[Stored dataset items]
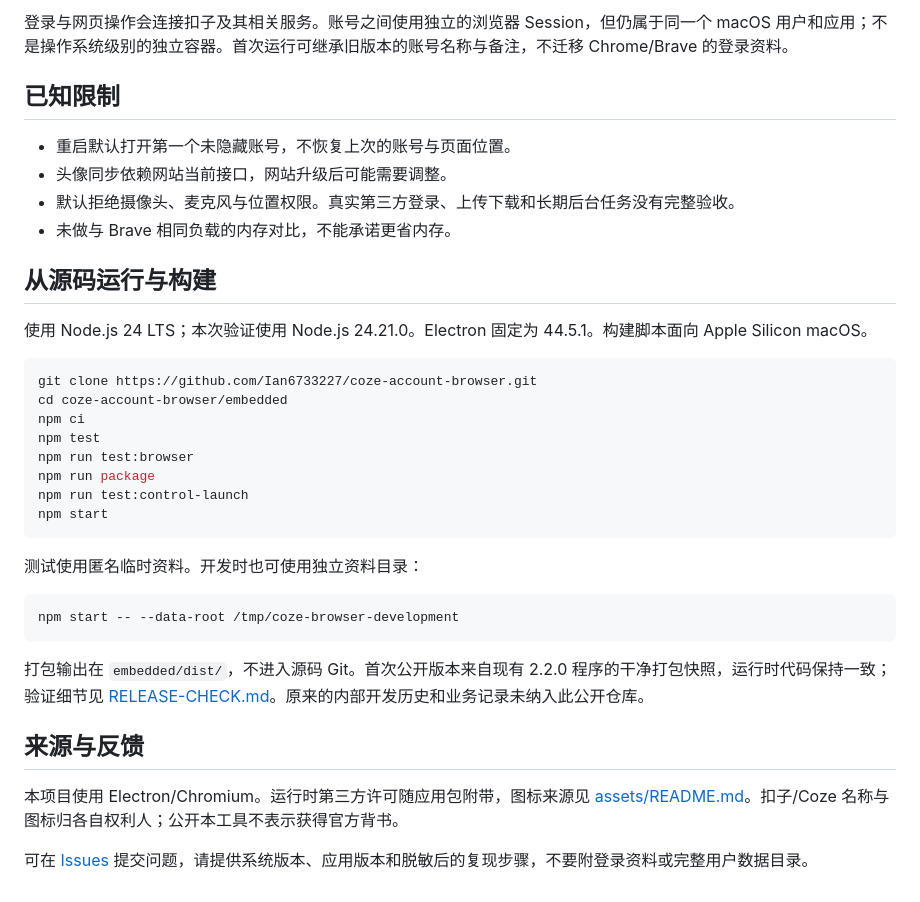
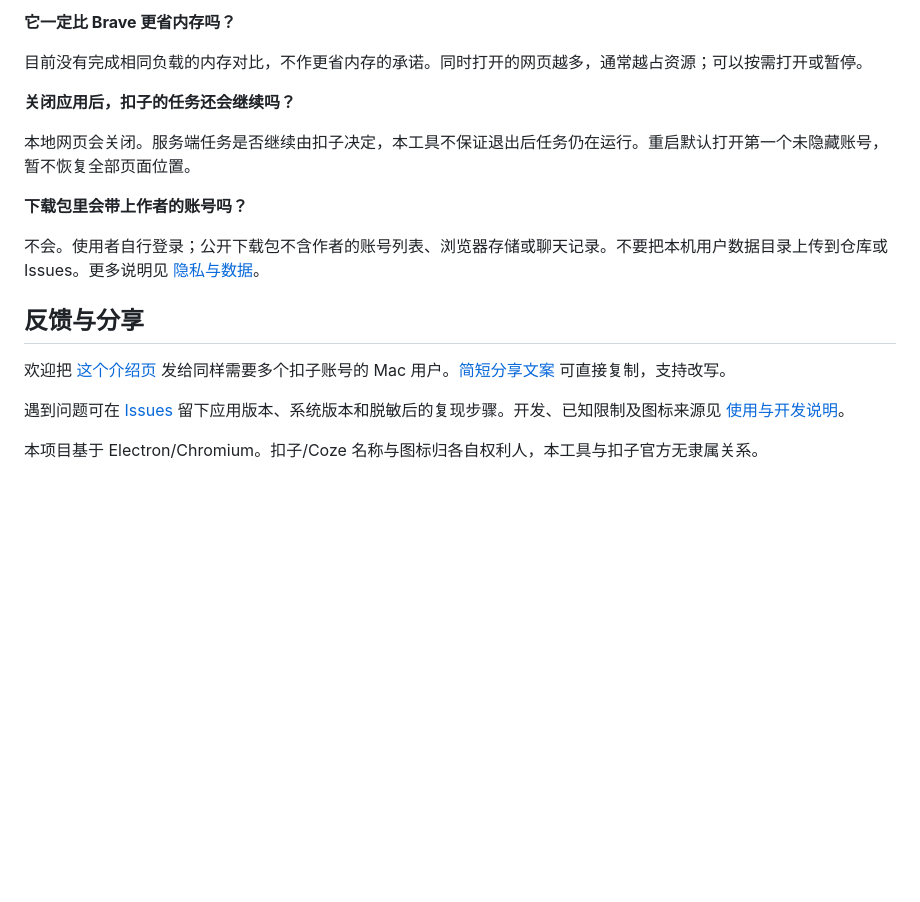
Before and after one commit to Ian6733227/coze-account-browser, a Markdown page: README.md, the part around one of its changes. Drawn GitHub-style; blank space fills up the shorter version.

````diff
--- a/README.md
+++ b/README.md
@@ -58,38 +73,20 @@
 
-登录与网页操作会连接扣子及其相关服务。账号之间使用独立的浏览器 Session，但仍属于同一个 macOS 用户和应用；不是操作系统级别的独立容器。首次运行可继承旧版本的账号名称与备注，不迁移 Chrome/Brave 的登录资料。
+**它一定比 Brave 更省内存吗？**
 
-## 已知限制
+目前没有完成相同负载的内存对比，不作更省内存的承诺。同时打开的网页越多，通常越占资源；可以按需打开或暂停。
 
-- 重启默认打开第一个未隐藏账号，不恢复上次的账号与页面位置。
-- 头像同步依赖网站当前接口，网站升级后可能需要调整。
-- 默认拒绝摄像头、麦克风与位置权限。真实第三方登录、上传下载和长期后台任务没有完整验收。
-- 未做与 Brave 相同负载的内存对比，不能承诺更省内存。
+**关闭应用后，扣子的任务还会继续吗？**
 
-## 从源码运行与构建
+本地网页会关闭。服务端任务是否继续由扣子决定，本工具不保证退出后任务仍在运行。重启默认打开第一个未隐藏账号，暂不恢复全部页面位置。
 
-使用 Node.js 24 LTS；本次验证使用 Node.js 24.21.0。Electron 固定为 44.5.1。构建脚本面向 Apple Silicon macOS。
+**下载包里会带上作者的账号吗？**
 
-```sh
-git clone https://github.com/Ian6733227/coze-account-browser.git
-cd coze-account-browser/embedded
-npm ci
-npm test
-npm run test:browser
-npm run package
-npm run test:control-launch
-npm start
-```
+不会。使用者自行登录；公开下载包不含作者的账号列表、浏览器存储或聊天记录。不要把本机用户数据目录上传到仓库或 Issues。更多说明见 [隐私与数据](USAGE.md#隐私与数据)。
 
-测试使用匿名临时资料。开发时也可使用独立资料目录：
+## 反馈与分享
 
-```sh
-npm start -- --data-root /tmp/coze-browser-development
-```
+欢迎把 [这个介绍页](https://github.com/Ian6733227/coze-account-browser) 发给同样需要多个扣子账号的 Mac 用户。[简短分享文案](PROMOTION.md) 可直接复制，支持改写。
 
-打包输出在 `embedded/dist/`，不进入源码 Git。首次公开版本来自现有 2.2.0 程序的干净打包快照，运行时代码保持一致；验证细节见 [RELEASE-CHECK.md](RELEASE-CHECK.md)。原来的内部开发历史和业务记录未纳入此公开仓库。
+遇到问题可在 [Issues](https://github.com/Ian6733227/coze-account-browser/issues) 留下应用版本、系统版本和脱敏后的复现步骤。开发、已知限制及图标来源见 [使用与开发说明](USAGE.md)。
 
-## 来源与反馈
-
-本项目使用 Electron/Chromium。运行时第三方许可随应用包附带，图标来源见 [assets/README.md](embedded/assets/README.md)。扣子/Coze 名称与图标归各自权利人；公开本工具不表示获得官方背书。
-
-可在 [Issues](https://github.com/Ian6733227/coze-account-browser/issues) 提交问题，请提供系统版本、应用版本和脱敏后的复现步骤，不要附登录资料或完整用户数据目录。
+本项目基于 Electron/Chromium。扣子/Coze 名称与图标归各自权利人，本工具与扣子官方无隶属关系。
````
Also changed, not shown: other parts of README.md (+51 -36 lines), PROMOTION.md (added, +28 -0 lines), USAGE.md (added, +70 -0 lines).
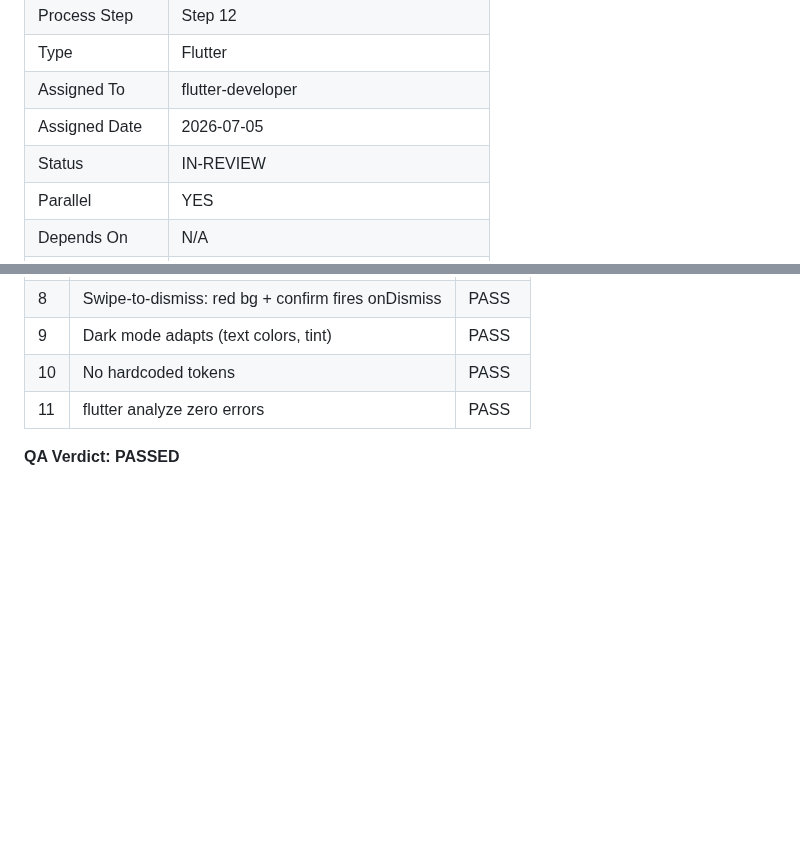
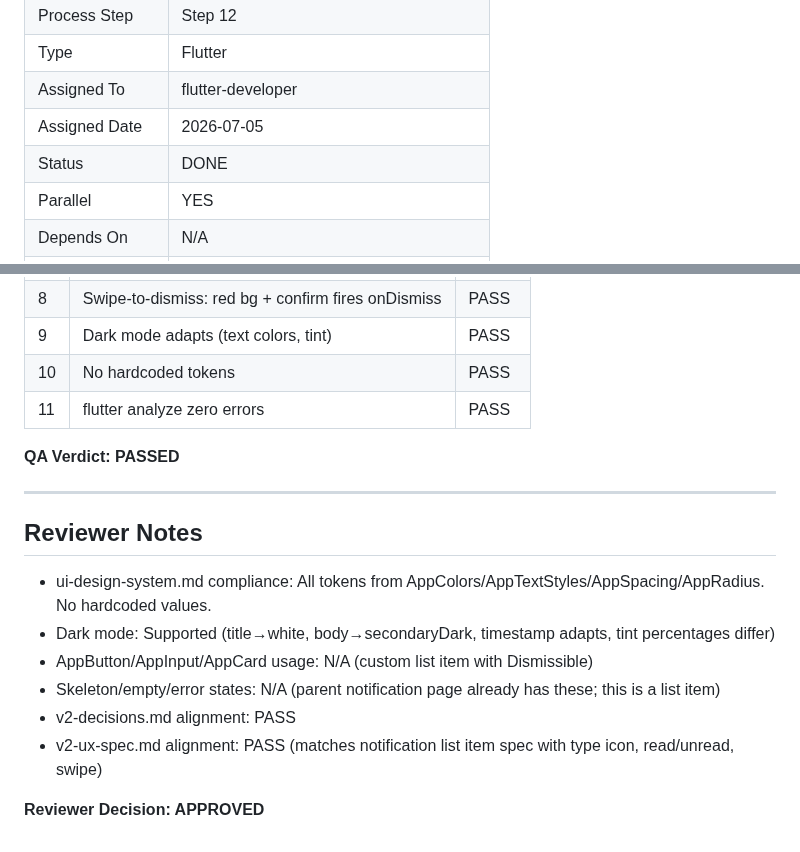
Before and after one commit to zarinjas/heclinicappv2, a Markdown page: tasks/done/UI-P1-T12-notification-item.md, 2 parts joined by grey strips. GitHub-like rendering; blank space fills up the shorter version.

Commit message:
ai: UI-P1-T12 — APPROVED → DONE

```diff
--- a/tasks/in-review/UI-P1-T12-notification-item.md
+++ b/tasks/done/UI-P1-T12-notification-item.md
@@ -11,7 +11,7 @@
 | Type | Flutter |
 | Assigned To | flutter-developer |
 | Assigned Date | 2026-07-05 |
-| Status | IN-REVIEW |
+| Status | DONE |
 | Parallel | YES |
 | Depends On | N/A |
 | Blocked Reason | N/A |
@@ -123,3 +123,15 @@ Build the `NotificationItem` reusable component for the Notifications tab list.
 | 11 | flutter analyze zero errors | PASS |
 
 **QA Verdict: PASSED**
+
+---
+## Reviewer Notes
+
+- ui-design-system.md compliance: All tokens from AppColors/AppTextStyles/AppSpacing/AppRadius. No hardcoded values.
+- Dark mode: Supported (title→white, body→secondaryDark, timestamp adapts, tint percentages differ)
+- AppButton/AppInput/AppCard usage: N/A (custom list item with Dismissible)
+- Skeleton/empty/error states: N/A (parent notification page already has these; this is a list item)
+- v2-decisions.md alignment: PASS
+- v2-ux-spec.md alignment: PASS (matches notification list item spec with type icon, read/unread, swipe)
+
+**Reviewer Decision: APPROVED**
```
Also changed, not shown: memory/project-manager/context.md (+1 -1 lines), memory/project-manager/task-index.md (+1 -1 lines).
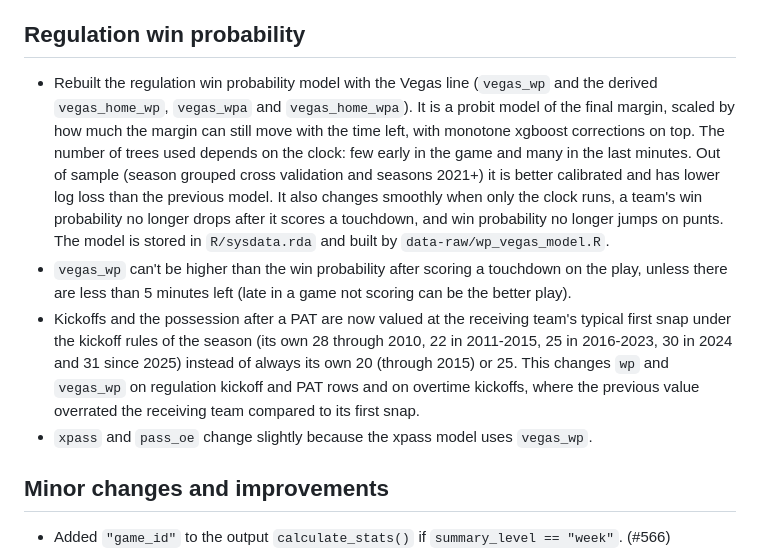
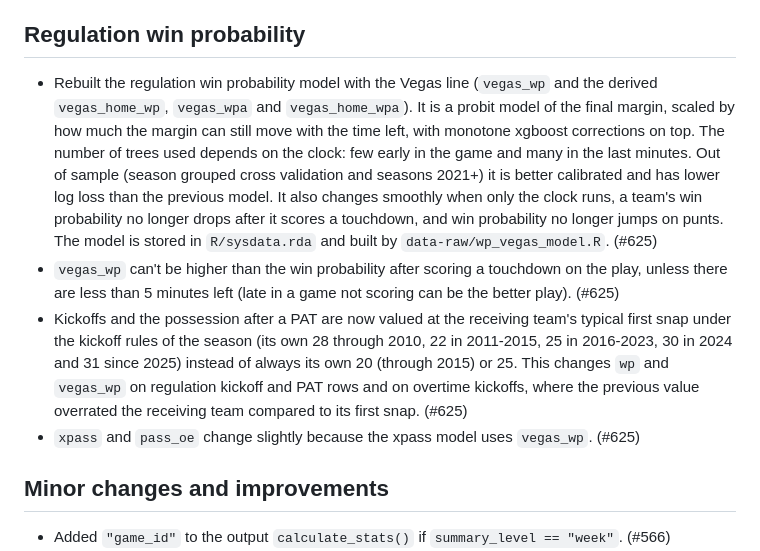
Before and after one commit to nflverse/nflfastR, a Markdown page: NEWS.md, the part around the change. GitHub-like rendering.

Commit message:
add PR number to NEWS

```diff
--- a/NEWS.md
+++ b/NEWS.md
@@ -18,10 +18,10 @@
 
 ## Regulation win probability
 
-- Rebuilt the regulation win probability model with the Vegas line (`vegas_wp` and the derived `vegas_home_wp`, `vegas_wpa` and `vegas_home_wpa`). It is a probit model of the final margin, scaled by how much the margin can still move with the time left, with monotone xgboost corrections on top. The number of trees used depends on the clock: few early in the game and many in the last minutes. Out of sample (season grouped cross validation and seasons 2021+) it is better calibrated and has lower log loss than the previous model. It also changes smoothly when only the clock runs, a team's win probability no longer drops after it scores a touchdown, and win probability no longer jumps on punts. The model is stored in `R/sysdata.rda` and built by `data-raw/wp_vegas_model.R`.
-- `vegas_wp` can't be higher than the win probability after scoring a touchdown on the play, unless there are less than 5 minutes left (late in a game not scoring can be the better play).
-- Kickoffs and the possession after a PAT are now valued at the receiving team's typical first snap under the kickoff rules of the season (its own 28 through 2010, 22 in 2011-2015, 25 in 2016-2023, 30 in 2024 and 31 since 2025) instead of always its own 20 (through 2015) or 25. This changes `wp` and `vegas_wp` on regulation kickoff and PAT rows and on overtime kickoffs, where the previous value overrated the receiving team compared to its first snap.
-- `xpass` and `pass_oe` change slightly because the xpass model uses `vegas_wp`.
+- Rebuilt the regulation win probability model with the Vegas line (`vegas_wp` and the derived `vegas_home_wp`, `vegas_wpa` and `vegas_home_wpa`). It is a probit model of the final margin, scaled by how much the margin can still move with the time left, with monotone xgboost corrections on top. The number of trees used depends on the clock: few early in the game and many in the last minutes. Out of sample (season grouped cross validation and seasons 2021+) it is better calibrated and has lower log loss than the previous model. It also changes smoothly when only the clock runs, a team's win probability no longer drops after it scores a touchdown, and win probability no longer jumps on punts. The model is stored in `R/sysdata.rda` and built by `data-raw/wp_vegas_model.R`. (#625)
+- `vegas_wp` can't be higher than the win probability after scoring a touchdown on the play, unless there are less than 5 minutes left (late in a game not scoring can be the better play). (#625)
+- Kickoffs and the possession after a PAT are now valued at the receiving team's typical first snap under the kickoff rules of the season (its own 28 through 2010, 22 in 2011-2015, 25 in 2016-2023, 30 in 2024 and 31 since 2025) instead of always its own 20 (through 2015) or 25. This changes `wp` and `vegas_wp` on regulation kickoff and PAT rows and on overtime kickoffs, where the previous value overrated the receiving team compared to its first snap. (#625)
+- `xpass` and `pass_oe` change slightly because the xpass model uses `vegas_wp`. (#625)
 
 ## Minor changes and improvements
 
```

◆ **AIM OF THE TASK**: All records above must be output exactly as they stand, excluding pictures.

◆ **RESULT OF THE TASK**:
Before and after one commit to Ian6733227/coze-account-browser, a Markdown page: README.md, the part around one of its changes. Drawn GitHub-style; blank space fills up the shorter version.

````diff
--- a/README.md
+++ b/README.md
@@ -58,38 +73,20 @@
 
-登录与网页操作会连接扣子及其相关服务。账号之间使用独立的浏览器 Session，但仍属于同一个 macOS 用户和应用；不是操作系统级别的独立容器。首次运行可继承旧版本的账号名称与备注，不迁移 Chrome/Brave 的登录资料。
+**它一定比 Brave 更省内存吗？**
 
-## 已知限制
+目前没有完成相同负载的内存对比，不作更省内存的承诺。同时打开的网页越多，通常越占资源；可以按需打开或暂停。
 
-- 重启默认打开第一个未隐藏账号，不恢复上次的账号与页面位置。
-- 头像同步依赖网站当前接口，网站升级后可能需要调整。
-- 默认拒绝摄像头、麦克风与位置权限。真实第三方登录、上传下载和长期后台任务没有完整验收。
-- 未做与 Brave 相同负载的内存对比，不能承诺更省内存。
+**关闭应用后，扣子的任务还会继续吗？**
 
-## 从源码运行与构建
+本地网页会关闭。服务端任务是否继续由扣子决定，本工具不保证退出后任务仍在运行。重启默认打开第一个未隐藏账号，暂不恢复全部页面位置。
 
-使用 Node.js 24 LTS；本次验证使用 Node.js 24.21.0。Electron 固定为 44.5.1。构建脚本面向 Apple Silicon macOS。
+**下载包里会带上作者的账号吗？**
 
-```sh
-git clone https://github.com/Ian6733227/coze-account-browser.git
-cd coze-account-browser/embedded
-npm ci
-npm test
-npm run test:browser
-npm run package
-npm run test:control-launch
-npm start
-```
+不会。使用者自行登录；公开下载包不含作者的账号列表、浏览器存储或聊天记录。不要把本机用户数据目录上传到仓库或 Issues。更多说明见 [隐私与数据](USAGE.md#隐私与数据)。
 
-测试使用匿名临时资料。开发时也可使用独立资料目录：
+## 反馈与分享
 
-```sh
-npm start -- --data-root /tmp/coze-browser-development
-```
+欢迎把 [这个介绍页](https://github.com/Ian6733227/coze-account-browser) 发给同样需要多个扣子账号的 Mac 用户。[简短分享文案](PROMOTION.md) 可直接复制，支持改写。
 
-打包输出在 `embedded/dist/`，不进入源码 Git。首次公开版本来自现有 2.2.0 程序的干净打包快照，运行时代码保持一致；验证细节见 [RELEASE-CHECK.md](RELEASE-CHECK.md)。原来的内部开发历史和业务记录未纳入此公开仓库。
+遇到问题可在 [Issues](https://github.com/Ian6733227/coze-account-browser/issues) 留下应用版本、系统版本和脱敏后的复现步骤。开发、已知限制及图标来源见 [使用与开发说明](USAGE.md)。
 
-## 来源与反馈
-
-本项目使用 Electron/Chromium。运行时第三方许可随应用包附带，图标来源见 [assets/README.md](embedded/assets/README.md)。扣子/Coze 名称与图标归各自权利人；公开本工具不表示获得官方背书。
-
-可在 [Issues](https://github.com/Ian6733227/coze-account-browser/issues) 提交问题，请提供系统版本、应用版本和脱敏后的复现步骤，不要附登录资料或完整用户数据目录。
+本项目基于 Electron/Chromium。扣子/Coze 名称与图标归各自权利人，本工具与扣子官方无隶属关系。
````
Also changed, not shown: other parts of README.md (+51 -36 lines), PROMOTION.md (added, +28 -0 lines), USAGE.md (added, +70 -0 lines).
Before and after one commit to zarinjas/heclinicappv2, a Markdown page: tasks/done/UI-P1-T12-notification-item.md, 2 parts joined by grey strips. GitHub-like rendering; blank space fills up the shorter version.

Commit message:
ai: UI-P1-T12 — APPROVED → DONE

```diff
--- a/tasks/in-review/UI-P1-T12-notification-item.md
+++ b/tasks/done/UI-P1-T12-notification-item.md
@@ -11,7 +11,7 @@
 | Type | Flutter |
 | Assigned To | flutter-developer |
 | Assigned Date | 2026-07-05 |
-| Status | IN-REVIEW |
+| Status | DONE |
 | Parallel | YES |
 | Depends On | N/A |
 | Blocked Reason | N/A |
@@ -123,3 +123,15 @@ Build the `NotificationItem` reusable component for the Notifications tab list.
 | 11 | flutter analyze zero errors | PASS |
 
 **QA Verdict: PASSED**
+
+---
+## Reviewer Notes
+
+- ui-design-system.md compliance: All tokens from AppColors/AppTextStyles/AppSpacing/AppRadius. No hardcoded values.
+- Dark mode: Supported (title→white, body→secondaryDark, timestamp adapts, tint percentages differ)
+- AppButton/AppInput/AppCard usage: N/A (custom list item with Dismissible)
+- Skeleton/empty/error states: N/A (parent notification page already has these; this is a list item)
+- v2-decisions.md alignment: PASS
+- v2-ux-spec.md alignment: PASS (matches notification list item spec with type icon, read/unread, swipe)
+
+**Reviewer Decision: APPROVED**
```
Also changed, not shown: memory/project-manager/context.md (+1 -1 lines), memory/project-manager/task-index.md (+1 -1 lines).
Before and after one commit to nflverse/nflfastR, a Markdown page: NEWS.md, the part around the change. GitHub-like rendering.

Commit message:
add PR number to NEWS

```diff
--- a/NEWS.md
+++ b/NEWS.md
@@ -18,10 +18,10 @@
 
 ## Regulation win probability
 
-- Rebuilt the regulation win probability model with the Vegas line (`vegas_wp` and the derived `vegas_home_wp`, `vegas_wpa` and `vegas_home_wpa`). It is a probit model of the final margin, scaled by how much the margin can still move with the time left, with monotone xgboost corrections on top. The number of trees used depends on the clock: few early in the game and many in the last minutes. Out of sample (season grouped cross validation and seasons 2021+) it is better calibrated and has lower log loss than the previous model. It also changes smoothly when only the clock runs, a team's win probability no longer drops after it scores a touchdown, and win probability no longer jumps on punts. The model is stored in `R/sysdata.rda` and built by `data-raw/wp_vegas_model.R`.
-- `vegas_wp` can't be higher than the win probability after scoring a touchdown on the play, unless there are less than 5 minutes left (late in a game not scoring can be the better play).
-- Kickoffs and the possession after a PAT are now valued at the receiving team's typical first snap under the kickoff rules of the season (its own 28 through 2010, 22 in 2011-2015, 25 in 2016-2023, 30 in 2024 and 31 since 2025) instead of always its own 20 (through 2015) or 25. This changes `wp` and `vegas_wp` on regulation kickoff and PAT rows and on overtime kickoffs, where the previous value overrated the receiving team compared to its first snap.
-- `xpass` and `pass_oe` change slightly because the xpass model uses `vegas_wp`.
+- Rebuilt the regulation win probability model with the Vegas line (`vegas_wp` and the derived `vegas_home_wp`, `vegas_wpa` and `vegas_home_wpa`). It is a probit model of the final margin, scaled by how much the margin can still move with the time left, with monotone xgboost corrections on top. The number of trees used depends on the clock: few early in the game and many in the last minutes. Out of sample (season grouped cross validation and seasons 2021+) it is better calibrated and has lower log loss than the previous model. It also changes smoothly when only the clock runs, a team's win probability no longer drops after it scores a touchdown, and win probability no longer jumps on punts. The model is stored in `R/sysdata.rda` and built by `data-raw/wp_vegas_model.R`. (#625)
+- `vegas_wp` can't be higher than the win probability after scoring a touchdown on the play, unless there are less than 5 minutes left (late in a game not scoring can be the better play). (#625)
+- Kickoffs and the possession after a PAT are now valued at the receiving team's typical first snap under the kickoff rules of the season (its own 28 through 2010, 22 in 2011-2015, 25 in 2016-2023, 30 in 2024 and 31 since 2025) instead of always its own 20 (through 2015) or 25. This changes `wp` and `vegas_wp` on regulation kickoff and PAT rows and on overtime kickoffs, where the previous value overrated the receiving team compared to its first snap. (#625)
+- `xpass` and `pass_oe` change slightly because the xpass model uses `vegas_wp`. (#625)
 
 ## Minor changes and improvements
 
```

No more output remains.